Capital Group’s optimistic outlook may be gaining traction in markets, with developing-nation assets surging last month after losing about a quarter of their value since 2012. By one measure, the benchmark gauge of emerging-market shares still trades at a discount to its five-year average after the largest developing countries recovered about $1.8 trillion of market capitalization in March, the biggest jump in records going back to 2007.
“Opportunities abound,” Capital Group wrote. “The long-term growth story for the asset class has not changed.”
The money manager is adding its voice to a camp of optimists that includes Goldman Sachs Group Inc. and Research Affiliates LLC. Goldman turned positive on emerging-market debt in February, while Research Affiliates, a sub-adviser to Pacific Investment Management Co., said developing-nation assets may be “the trade of a decade.”
Capital Group’s Emerging Markets Total Opportunities Fund has returned 2.6 percent annually over the past five years, beating 84 percent of peers, according to data compiled by Bloomberg. The $2.8 billion fund, which is domiciled in Luxembourg, invests in equity, hybrid securities and bonds.

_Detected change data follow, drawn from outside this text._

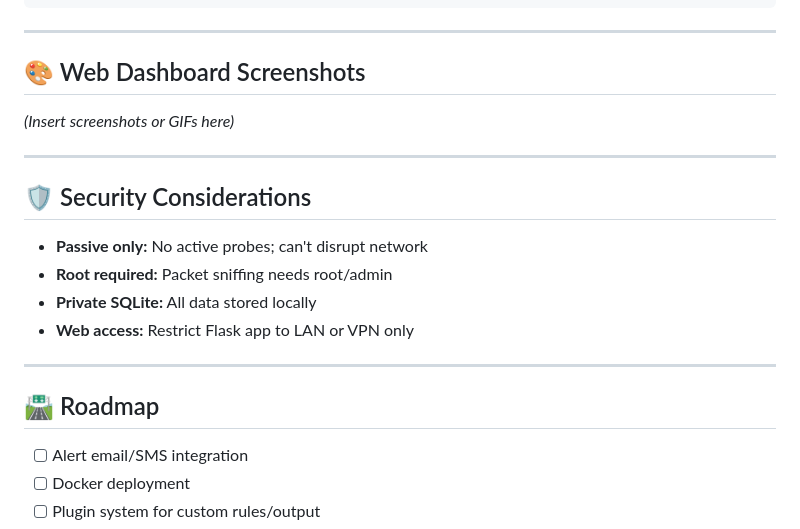
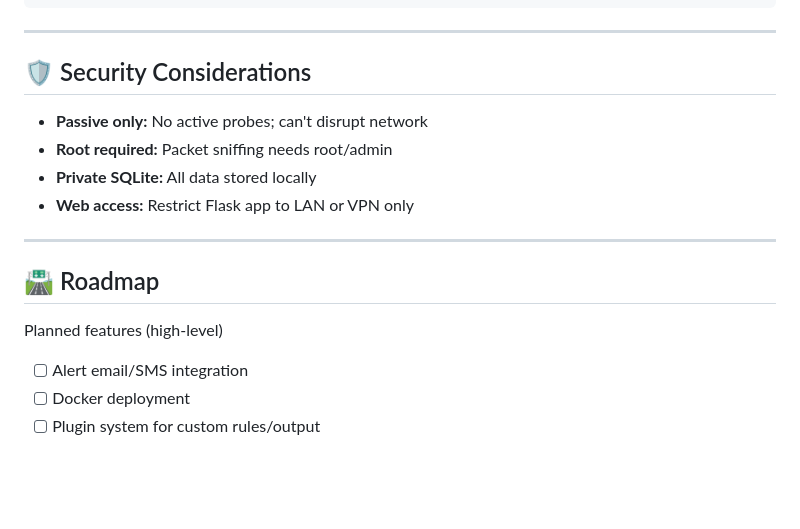
Before and after one commit to Kagias/passive-network-scanner, a Markdown page: README.md, the part around the change. Rendered like a GitHub page; blank space fills up the shorter version.

```diff
--- a/README.md
+++ b/README.md
@@ -142,11 +142,7 @@ sudo python run.py export --format json
 
 ---
 
-## 🎨 Web Dashboard Screenshots
 
-*(Insert screenshots or GIFs here)*
-
----
 
 ## 🛡️ Security Considerations
 
@@ -158,6 +154,7 @@ sudo python run.py export --format json
 ---
 
 ## 🛣️ Roadmap
+Planned features (high-level)
 
 - [ ] Alert email/SMS integration
 - [ ] Docker deployment
```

While it’s encouraging that a growing number of forecasters are bullish on emerging markets, the asset class still faces challenges, according to Tai Hui, the Hong Kong-based chief Asia market strategist at JPMorgan Asset Management.
“More strategists are now being more optimistic on EM, which I think in the long run is correct,” Hui said. But given the possibility of further U.S. rate increases, a stronger dollar and more declines in oil, “2016 is still going to be a pretty turbulent year for emerging markets.”
The MSCI Emerging Markets Index outperformed the MSCI World Index in three of four Fed tightening phases since 1988, according to Capital Group. The only exception came in the period from December 1993 to April 1995, when higher interest rates were largely unexpected, it said. The emerging-market gauge trades at 1.4 times net assets, compared with a five-year average of 1.5, data compiled by Bloomberg show.
“The end of U.S. quantitative easing and gradual increase in interest rates is a sign of normalization,” Capital Group wrote.
The emerging-market stock gauge has climbed 18 percent since Jan. 21, when it closed at the lowest level in more than six years, weighed down by the tumbling price of oil and data showing China’s slowdown was intensifying. Shares have rallied as crude prices recovered and the Fed signaled in March that it would be slower in tightening monetary policy, cutting its projections to two interest-rate increases from four in 2016. The benchmark slipped 0.5 percent in New York on Wednesday.
While China’s economy will inevitably decelerate as it matures, the country will still be a strong contributor to global growth, Capital Group said. President Xi Jinping is committed to maintaining economic momentum and there’s room to cut interest rates further, the money manager said.
Valuations of emerging-market currencies and debt look attractive, Capital Group said, adding that real yields from sovereign issuers in developing countries are much higher than in advanced nations.
“Looking at these fundamentals coupled with current valuations, I believe EM debt looks attractive over a two- to three-year timeframe,” Kirstie Spence, a portfolio manager at Capital Group in London, said in a separate note to clients. “While it’s always difficult to judge when valuations have reached the bottom, I feel more comfortable with EMs that are supported by better fundamentals,” she said, without identifying any specific countries.
Capital Group was the world’s seventh-largest asset manager at the end of 2014, according to a P&I/Towers Watson survey. The firm, with $1.4 trillion under management at the end of December, oversees products including American Funds, one of the largest mutual-fund families in the U.S. by assets.